October hog futures rose 0.3 cent, or 0.3%, to 87.65 cents a pound in trading at the Chicago Mercantile Exchange. CME December hog futures fell 0.9 cents, or 1.1%, to 81.82 cents a pound.
October contracts found support in the continued rise in cash prices for hogs, which have been rallying over the last two weeks as demand from pork processors has surged on healthy profit margins and high prices for pork.
Traders almost uniformly assumed that China is currently buying more pork to temper inflated food prices there. China likewise moved to import more pork in summer, pushing U.S. pork prices to record levels.
Participants are nonetheless bracing for a fall in cash prices in October, which would weigh on futures since cash prices converge with futures when a contract expires. Cash prices typically show stability in September before falling again in October and November as a seasonal rise in production among pig farmers nears its peak. Hog producers typically turn up production in late summer and early fall as cooler weather makes for more efficient hog-raising conditions.

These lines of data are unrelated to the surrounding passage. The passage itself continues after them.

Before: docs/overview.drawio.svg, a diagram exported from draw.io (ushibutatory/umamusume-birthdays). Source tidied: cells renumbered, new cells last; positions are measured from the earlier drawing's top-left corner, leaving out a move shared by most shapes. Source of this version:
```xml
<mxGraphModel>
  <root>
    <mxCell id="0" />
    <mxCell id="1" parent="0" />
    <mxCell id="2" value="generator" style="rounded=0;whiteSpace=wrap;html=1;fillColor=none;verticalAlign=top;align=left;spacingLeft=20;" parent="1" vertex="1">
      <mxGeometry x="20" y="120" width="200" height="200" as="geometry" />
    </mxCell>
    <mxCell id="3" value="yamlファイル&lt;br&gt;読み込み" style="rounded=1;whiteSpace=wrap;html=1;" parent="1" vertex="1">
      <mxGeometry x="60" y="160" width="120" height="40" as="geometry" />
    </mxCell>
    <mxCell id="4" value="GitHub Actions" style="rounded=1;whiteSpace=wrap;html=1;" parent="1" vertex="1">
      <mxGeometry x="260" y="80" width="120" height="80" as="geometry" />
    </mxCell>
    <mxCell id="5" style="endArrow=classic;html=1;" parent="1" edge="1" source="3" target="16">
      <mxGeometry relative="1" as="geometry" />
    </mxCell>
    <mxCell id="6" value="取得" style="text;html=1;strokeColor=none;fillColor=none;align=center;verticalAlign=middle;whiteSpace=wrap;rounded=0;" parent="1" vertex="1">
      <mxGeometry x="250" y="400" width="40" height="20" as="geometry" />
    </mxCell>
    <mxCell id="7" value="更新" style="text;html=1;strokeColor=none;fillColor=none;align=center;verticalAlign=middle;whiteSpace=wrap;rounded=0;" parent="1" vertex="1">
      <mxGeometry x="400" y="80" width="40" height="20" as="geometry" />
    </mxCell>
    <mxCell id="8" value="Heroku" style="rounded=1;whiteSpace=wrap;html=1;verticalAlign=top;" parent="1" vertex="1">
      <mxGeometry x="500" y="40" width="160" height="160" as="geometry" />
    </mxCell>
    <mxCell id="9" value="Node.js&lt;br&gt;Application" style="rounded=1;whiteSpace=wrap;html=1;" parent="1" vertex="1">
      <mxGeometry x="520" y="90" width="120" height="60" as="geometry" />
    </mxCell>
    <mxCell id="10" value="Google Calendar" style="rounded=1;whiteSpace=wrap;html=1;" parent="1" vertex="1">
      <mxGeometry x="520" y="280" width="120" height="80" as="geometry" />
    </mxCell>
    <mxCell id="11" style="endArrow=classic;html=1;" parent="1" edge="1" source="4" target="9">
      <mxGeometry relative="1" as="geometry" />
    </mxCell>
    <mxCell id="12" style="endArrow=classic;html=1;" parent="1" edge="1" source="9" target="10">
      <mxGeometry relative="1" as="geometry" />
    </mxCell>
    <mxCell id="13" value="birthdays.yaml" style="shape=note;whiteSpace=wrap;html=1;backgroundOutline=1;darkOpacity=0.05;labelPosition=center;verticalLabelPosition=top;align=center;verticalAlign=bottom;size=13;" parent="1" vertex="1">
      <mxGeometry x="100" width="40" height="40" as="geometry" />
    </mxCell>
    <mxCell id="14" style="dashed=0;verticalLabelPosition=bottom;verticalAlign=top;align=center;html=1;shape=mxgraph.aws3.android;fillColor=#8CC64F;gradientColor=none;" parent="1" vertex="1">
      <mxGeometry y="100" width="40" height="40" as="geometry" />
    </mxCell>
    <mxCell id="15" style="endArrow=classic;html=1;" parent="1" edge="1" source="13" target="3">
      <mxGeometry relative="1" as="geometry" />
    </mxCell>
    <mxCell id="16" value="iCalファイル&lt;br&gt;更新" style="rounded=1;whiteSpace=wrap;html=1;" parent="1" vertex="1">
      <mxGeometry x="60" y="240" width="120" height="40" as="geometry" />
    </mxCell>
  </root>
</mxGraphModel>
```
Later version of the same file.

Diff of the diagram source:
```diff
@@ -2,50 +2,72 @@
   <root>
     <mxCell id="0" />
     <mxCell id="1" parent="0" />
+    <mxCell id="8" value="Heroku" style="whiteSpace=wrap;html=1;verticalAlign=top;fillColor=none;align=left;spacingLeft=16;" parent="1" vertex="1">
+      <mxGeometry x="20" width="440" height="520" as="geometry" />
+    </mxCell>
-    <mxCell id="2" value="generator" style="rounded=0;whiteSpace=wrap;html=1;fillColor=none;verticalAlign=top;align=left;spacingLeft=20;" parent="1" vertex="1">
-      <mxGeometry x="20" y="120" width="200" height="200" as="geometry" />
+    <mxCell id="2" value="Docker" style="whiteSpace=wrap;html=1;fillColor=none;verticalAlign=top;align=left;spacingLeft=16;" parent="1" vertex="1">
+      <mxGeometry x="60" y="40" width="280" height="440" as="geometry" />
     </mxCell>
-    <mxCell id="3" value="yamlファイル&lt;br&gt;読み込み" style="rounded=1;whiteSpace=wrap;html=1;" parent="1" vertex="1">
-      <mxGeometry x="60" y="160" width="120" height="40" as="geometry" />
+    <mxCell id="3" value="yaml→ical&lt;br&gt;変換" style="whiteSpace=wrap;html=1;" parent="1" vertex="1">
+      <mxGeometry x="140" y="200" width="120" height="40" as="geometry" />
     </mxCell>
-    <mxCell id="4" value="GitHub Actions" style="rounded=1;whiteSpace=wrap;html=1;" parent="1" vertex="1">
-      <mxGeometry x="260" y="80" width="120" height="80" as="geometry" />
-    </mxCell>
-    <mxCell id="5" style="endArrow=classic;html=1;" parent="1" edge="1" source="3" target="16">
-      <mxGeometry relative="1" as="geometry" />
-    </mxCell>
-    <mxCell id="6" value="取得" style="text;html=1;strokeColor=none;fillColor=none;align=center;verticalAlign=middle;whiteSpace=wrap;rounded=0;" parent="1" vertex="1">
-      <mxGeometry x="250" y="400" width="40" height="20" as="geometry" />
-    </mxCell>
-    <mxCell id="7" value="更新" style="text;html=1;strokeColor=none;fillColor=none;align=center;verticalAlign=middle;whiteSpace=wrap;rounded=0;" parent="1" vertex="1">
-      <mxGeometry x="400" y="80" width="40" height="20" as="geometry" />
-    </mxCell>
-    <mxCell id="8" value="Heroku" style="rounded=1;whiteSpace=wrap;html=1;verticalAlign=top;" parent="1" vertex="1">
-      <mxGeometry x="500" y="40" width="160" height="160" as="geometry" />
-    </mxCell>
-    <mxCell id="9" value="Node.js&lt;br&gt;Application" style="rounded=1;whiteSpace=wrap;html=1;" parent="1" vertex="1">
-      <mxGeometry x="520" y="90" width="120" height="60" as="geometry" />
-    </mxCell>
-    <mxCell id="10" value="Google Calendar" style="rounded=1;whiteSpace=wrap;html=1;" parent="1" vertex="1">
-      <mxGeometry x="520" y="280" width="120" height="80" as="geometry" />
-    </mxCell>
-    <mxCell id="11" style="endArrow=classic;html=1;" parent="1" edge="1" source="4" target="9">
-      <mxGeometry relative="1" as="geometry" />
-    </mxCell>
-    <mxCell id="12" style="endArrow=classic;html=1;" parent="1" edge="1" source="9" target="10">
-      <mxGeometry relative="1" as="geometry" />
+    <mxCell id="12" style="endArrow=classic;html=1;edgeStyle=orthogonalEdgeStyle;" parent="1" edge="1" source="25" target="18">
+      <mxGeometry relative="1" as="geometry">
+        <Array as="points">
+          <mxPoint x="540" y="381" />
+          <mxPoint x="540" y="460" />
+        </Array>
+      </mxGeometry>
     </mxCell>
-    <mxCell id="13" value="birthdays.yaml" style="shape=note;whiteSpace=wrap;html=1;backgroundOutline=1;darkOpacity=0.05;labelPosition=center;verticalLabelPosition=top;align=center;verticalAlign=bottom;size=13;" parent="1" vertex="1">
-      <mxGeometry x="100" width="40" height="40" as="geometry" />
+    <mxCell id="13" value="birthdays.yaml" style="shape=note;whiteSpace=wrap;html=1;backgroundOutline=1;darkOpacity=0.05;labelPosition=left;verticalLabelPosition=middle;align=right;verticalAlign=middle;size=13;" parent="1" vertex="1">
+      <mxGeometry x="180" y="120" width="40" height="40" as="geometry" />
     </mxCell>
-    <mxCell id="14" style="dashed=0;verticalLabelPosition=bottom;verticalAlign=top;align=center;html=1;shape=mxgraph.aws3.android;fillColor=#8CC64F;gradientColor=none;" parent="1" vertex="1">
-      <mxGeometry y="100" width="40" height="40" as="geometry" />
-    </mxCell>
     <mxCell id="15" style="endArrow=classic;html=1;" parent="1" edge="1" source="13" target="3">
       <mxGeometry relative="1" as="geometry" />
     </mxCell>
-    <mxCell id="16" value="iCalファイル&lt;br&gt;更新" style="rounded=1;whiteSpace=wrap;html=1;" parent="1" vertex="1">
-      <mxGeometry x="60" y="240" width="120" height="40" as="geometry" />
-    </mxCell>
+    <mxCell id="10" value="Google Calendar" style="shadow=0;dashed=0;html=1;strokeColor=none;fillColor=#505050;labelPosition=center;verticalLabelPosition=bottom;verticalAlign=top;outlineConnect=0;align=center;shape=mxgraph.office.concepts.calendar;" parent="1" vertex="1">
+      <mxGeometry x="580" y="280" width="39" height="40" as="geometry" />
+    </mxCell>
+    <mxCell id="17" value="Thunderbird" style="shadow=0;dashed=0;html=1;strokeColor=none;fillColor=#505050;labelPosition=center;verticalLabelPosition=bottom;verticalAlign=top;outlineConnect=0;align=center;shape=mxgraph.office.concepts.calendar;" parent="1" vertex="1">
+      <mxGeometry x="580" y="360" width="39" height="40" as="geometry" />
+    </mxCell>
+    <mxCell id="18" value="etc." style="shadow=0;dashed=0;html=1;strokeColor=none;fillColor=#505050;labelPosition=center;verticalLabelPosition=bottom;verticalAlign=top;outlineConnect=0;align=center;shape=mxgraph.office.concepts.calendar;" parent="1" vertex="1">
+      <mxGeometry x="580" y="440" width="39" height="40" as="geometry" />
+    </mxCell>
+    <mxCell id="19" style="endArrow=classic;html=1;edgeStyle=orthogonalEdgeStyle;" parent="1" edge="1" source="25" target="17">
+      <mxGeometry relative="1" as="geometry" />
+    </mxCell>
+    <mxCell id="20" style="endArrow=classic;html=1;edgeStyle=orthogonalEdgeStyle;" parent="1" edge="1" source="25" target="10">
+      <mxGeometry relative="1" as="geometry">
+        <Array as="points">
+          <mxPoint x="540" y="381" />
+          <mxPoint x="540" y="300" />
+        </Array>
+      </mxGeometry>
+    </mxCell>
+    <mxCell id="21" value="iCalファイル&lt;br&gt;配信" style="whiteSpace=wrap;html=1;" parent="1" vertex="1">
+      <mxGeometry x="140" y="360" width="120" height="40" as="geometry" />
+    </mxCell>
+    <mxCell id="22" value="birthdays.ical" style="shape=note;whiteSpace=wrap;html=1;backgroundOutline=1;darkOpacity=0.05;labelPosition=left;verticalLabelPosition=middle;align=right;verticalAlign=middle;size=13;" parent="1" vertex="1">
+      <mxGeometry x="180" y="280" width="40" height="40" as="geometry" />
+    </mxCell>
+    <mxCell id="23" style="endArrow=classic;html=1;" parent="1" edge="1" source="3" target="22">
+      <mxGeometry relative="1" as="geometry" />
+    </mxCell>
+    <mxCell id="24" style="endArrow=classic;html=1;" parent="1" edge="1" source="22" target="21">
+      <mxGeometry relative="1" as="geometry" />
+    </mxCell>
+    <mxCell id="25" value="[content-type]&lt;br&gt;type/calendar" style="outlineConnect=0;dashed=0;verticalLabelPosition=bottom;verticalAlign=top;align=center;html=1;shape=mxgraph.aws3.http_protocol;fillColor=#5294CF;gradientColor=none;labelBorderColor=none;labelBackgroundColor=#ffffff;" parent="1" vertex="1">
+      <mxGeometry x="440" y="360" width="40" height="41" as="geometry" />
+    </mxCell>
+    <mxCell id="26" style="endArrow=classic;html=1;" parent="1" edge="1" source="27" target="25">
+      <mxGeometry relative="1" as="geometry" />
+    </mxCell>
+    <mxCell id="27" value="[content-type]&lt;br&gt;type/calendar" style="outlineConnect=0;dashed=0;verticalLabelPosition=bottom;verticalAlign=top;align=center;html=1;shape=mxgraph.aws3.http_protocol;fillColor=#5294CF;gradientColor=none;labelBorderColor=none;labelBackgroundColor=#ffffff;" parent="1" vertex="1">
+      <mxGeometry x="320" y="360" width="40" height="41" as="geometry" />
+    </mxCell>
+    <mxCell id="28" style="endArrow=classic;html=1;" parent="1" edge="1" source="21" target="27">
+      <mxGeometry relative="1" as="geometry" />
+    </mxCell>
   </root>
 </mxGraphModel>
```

Cash prices in direct markets were mostly higher Monday as meat packers continued to buy supplies for this week's slaughter. Packers are still buying supplies in part because they're slaughtering far more animals than the same time last year. Last week's slaughter of about 2.3 million head was nearly 5% higher than the same week last year.
The USDA's pork carcass composite value Friday rose 15 cents to $95.37 a hundred pounds.
The latest Dow Jones Newswires pork packer margin index was plus $8.60 per head, compared with plus $9.44 the previous day.